Meeting John Ross
Colin Todhunter
Organic Agriculture, Capitalism and the Parallel World of the Pro-GMO Evangelist
Ralph Nader
They’re Just Not Answering!
Cesar Chelala
Beware of the Harm on Eyes Digital Devices Can Cause
Weekend Edition
February 5-7, 2016
Jeffrey St. Clair
When Chivalry Fails: St. Bernard and the Machine
Leonard Peltier
My 40 Years in Prison
John Pilger
Freeing Julian Assange: the Final Chapter
Garry Leech
Terrifying Ted and His Ultra-Conservative Vision for America
Andrew Levine
Smash Clintonism: Why Democrats, Not Republicans, are the Problem
William Blum
Is Bernie Sanders a “Socialist”?
Daniel Raventós - Julie Wark
We Can’t Afford These Billionaires
Enrique C. Ochoa
Super Bowl 50: American Inequality on Display
Jonathan Cook
The Liberal Hounding of Julian Assange: From Alex Gibney to The Guardian
George Wuerthner
How the Bundy Gang Won
Mike Whitney
Peace Talks “Paused” After Putin’s Triumph in Aleppo 
Ted Rall
Hillary Clinton: the Good, the Bad and the Ugly
Gary Leupp
Is a “Socialist” Really Unelectable?

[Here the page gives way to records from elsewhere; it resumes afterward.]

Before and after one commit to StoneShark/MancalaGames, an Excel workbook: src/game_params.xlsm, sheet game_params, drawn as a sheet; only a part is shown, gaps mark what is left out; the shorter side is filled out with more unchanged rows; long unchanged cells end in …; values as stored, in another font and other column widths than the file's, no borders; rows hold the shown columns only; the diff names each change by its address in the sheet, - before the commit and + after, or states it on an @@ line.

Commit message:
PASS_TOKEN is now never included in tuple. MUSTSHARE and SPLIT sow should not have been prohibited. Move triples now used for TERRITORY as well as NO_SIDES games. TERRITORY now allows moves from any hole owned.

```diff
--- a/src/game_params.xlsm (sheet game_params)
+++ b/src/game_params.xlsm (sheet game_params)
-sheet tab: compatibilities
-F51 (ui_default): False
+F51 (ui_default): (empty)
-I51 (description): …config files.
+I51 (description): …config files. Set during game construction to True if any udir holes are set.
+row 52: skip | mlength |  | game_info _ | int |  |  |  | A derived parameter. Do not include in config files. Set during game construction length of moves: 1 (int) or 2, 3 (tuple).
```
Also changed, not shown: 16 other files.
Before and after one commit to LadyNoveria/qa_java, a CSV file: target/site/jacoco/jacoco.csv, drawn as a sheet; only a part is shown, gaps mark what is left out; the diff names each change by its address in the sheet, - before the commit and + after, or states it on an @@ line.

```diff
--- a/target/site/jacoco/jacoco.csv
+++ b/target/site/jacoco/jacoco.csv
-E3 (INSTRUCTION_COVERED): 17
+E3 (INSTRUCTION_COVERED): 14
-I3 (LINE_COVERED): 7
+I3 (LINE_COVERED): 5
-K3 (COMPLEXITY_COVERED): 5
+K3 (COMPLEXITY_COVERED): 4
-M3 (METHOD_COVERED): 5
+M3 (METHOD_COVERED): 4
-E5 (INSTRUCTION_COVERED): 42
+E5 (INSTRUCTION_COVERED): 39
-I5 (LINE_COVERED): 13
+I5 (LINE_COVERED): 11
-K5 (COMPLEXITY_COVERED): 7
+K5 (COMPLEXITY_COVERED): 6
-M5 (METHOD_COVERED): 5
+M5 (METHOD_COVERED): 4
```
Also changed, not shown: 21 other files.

The Potential Significance of the Sanders Campaign
Vijay Prashad
The Fault Line of Race in America
Eoin Higgins
Please Clap: the Jeb Bush Campaign Pre-Mortem
FacebookTwitterGoogle+RedditEmail